• _EXERCISE_:
Work through the records that follow and return each line containing the word "withBytesBody".

• _PROVIDED MATERIAL_:
· · · ·
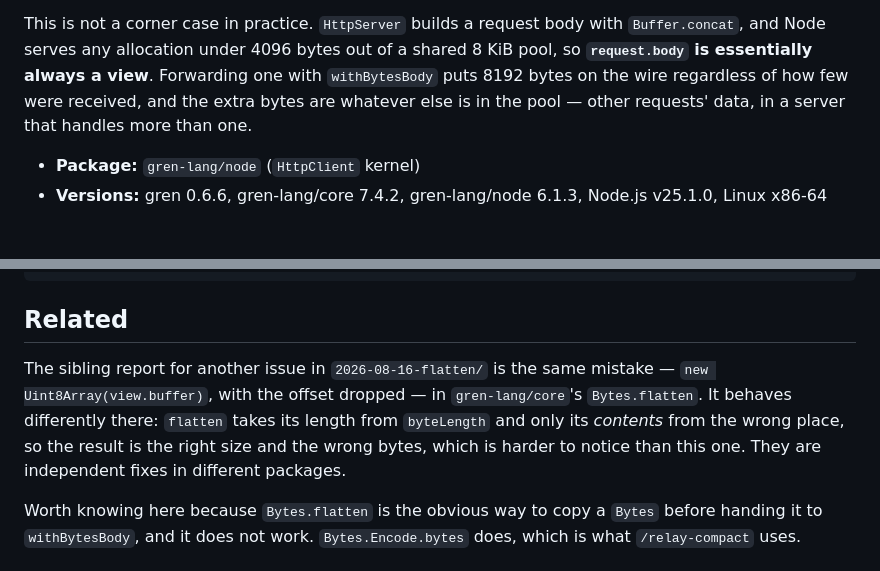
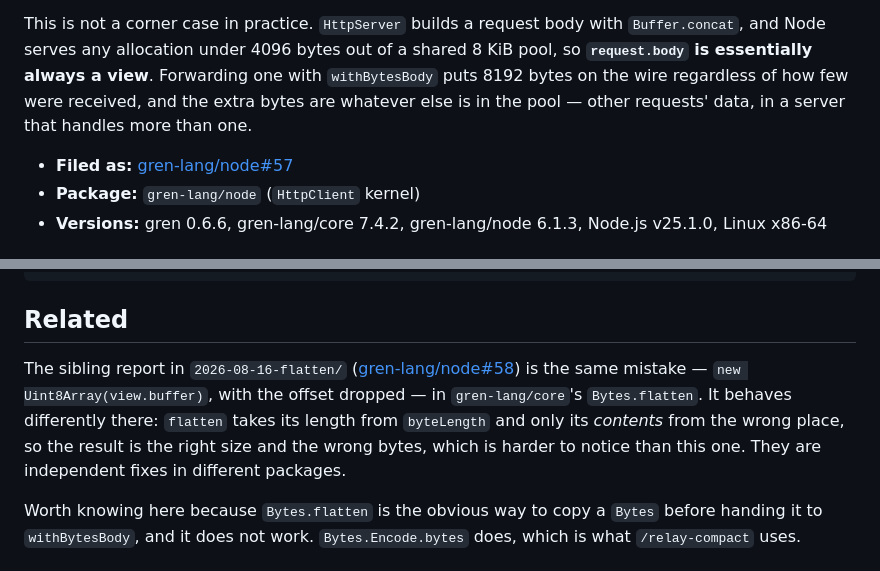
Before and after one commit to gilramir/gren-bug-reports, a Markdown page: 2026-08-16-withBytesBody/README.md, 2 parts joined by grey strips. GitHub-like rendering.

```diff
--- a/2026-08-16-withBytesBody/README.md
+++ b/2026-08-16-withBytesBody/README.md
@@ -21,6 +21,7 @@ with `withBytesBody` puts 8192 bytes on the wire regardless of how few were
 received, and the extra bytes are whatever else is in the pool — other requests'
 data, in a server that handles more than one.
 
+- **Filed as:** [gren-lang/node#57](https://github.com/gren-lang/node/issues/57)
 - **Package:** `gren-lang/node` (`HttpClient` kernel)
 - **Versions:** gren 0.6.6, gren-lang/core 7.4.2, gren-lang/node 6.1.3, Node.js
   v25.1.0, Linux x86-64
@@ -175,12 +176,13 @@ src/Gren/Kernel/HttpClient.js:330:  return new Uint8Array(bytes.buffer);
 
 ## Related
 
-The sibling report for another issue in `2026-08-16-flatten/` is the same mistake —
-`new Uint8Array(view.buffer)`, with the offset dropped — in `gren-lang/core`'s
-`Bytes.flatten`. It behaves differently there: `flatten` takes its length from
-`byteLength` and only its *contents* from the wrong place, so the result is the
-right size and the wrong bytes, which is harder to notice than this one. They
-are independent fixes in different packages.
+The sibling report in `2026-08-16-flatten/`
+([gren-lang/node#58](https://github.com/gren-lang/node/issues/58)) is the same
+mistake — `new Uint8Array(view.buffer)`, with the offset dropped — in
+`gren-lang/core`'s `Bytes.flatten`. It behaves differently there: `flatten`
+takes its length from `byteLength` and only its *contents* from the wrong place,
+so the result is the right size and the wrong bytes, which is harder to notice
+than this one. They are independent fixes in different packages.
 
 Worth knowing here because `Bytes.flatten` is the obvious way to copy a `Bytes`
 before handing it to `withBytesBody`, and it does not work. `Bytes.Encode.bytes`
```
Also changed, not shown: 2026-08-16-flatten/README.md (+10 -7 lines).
· · · ·
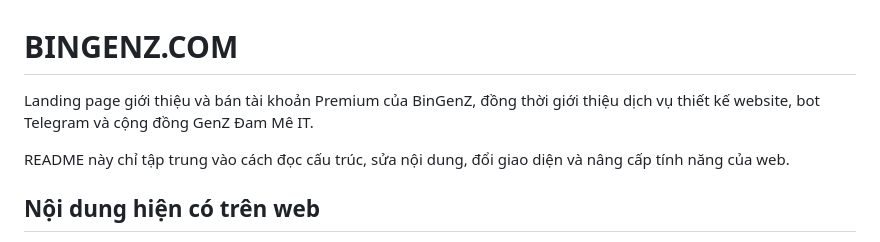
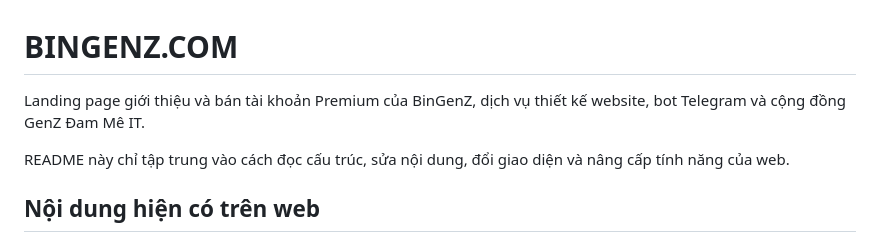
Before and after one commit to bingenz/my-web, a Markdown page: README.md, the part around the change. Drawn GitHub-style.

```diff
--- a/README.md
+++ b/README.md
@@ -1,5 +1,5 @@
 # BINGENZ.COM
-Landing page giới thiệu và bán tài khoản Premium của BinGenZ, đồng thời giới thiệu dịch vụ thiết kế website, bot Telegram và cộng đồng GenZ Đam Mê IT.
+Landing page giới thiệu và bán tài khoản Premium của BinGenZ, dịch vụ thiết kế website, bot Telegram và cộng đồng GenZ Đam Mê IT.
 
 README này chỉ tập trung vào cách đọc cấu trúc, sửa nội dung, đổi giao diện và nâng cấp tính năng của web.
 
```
· · · ·
• _TASK ANSWER_:
Before and after one commit to gilramir/gren-bug-reports, a Markdown page: 2026-08-16-withBytesBody/README.md, 2 parts joined by grey strips. GitHub-like rendering.
--- a/2026-08-16-withBytesBody/README.md
+++ b/2026-08-16-withBytesBody/README.md
@@ -21,6 +21,7 @@ with `withBytesBody` puts 8192 bytes on the wire regardless of how few were
 before handing it to `withBytesBody`, and it does not work. `Bytes.Encode.bytes`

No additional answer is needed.